You may remember this work from last year:
What it showed was the following: if you take someone who began playing Pokemon from an early age (5 to 8 years old), who continued on, playing some into adulthood, and you show them Pokemon pics, a certain region of their brain will light up; and the location of this region is more-or-less consistent across subjects. The region doesn't light up for other cartoon or comic characters -- it is specific to Pokemon. Furthermore, novice players, and people who hadn't played at all, don't show the brain response.
The response is probably reliable enough to where you could pick out whether someone was a Pokenmon player with reasonable accuracy. I wouldn't be surprised if a good Machine Learning algorithm could do it with 95%+ accuracy.
Now consider the case of a spy, who goes to work in an intelligence agency of some kind, and sees the exact same buildings, murals, decorations, and so on, every day (or... 5 days a week), for many years. They might not have begun the exposure to the stimuli while young; but the adult brain is somewhat plastic, so we can expect regions of their brain to become devoted to it. And... the location is probably going to be roughly consistent across all the spooks working there.
Now suppose one of these spies is in a foreign country, and is captured. A wearable BCI is placed on their head, and they are shown trigger images of where they worked... and their brain automatically lights up in response. They can't shut it off. If they see the stimuli, their brain will respond.
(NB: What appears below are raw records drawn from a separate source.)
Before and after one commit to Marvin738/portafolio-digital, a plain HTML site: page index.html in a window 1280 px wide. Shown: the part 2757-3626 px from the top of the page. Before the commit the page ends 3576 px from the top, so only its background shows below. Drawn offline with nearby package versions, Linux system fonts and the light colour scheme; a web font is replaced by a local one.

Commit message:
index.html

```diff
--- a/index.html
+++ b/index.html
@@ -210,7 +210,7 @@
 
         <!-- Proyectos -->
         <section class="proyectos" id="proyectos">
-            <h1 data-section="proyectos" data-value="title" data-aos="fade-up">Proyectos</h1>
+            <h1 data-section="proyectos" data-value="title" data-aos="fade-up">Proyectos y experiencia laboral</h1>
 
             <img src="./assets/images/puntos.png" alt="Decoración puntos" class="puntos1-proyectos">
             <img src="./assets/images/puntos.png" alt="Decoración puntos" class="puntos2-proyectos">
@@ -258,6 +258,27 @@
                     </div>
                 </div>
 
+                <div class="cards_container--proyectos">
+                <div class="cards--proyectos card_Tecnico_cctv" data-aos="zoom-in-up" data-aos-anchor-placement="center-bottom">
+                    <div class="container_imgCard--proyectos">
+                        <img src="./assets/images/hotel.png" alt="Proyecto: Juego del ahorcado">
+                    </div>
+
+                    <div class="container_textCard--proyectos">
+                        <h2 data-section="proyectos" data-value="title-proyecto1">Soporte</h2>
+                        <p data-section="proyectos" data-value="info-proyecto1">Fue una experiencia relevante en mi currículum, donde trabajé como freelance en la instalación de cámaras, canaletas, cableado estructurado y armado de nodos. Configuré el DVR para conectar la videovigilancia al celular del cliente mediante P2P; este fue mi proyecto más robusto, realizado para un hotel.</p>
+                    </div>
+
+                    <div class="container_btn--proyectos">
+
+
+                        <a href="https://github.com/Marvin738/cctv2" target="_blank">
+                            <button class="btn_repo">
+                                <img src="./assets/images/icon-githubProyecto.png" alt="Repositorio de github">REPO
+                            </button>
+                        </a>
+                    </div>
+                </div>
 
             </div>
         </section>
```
More generally, any kind of "secret" one wishes to keep, that involves a stimuli one is exposed to over and over again, might be extractable, even decades later. And, probably, if one is willing to settle for slightly less accuracy (say, 90% accurate, instead of 95%+), one can even extract secrets about things one is only exposed to for a short time.
Just imagine the implications of that!